* [PROBLEM STATEMENT] Your answer must be a single number: the count of lines in the entries below that hold "punch".

[Change detection outputs]
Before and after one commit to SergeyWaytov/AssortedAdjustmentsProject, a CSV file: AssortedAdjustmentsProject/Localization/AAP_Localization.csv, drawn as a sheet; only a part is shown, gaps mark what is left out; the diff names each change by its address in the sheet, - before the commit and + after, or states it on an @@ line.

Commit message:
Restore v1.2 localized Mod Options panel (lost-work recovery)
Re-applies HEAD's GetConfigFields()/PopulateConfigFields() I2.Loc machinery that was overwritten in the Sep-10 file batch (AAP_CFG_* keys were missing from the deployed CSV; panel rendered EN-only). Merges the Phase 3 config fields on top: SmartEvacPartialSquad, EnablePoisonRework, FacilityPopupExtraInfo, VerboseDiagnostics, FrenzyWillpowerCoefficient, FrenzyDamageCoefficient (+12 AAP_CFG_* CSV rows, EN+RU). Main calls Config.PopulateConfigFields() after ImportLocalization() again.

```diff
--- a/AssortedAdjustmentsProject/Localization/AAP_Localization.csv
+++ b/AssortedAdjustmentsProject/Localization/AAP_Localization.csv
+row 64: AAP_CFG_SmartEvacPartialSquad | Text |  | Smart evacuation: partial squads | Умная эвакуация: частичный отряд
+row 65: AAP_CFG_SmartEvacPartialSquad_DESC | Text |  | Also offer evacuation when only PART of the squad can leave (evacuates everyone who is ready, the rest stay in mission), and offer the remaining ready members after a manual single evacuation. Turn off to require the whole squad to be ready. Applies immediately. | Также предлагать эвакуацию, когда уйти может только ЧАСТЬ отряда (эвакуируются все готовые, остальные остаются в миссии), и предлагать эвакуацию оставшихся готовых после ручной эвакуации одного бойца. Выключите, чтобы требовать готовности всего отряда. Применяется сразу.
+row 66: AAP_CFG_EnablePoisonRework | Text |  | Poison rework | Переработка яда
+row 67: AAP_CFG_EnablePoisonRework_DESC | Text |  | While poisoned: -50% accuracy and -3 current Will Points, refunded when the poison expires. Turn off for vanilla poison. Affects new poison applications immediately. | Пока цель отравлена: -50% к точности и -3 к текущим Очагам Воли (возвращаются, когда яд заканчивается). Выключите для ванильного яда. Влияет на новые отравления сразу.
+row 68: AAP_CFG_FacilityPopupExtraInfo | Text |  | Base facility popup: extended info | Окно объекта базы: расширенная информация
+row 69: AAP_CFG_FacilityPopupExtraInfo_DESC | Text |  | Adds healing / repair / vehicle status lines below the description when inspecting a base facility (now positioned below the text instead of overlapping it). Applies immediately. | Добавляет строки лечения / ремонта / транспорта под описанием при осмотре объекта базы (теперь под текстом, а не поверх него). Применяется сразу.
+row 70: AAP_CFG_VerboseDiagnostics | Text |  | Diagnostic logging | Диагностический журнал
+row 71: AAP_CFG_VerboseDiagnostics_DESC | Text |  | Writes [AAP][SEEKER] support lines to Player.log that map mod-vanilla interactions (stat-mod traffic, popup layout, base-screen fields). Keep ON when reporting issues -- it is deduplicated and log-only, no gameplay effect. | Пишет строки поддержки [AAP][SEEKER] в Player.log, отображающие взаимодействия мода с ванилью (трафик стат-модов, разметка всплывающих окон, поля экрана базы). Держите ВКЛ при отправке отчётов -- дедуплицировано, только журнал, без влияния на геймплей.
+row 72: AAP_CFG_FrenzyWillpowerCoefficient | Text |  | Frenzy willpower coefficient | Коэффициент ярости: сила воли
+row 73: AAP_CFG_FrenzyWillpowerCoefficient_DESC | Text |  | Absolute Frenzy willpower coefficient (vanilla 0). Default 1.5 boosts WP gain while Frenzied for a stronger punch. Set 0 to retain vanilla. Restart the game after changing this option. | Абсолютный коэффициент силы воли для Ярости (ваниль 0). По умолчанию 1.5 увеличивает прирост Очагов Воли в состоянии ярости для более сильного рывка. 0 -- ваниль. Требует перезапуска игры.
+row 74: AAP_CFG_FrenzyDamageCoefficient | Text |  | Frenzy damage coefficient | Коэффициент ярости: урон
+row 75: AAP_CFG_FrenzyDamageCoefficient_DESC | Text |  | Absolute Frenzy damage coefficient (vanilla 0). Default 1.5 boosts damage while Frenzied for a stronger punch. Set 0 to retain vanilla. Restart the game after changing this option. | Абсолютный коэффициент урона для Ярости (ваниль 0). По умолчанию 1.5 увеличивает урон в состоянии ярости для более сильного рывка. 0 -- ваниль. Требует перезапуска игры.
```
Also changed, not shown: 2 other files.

* [EXERCISE RESULT] 2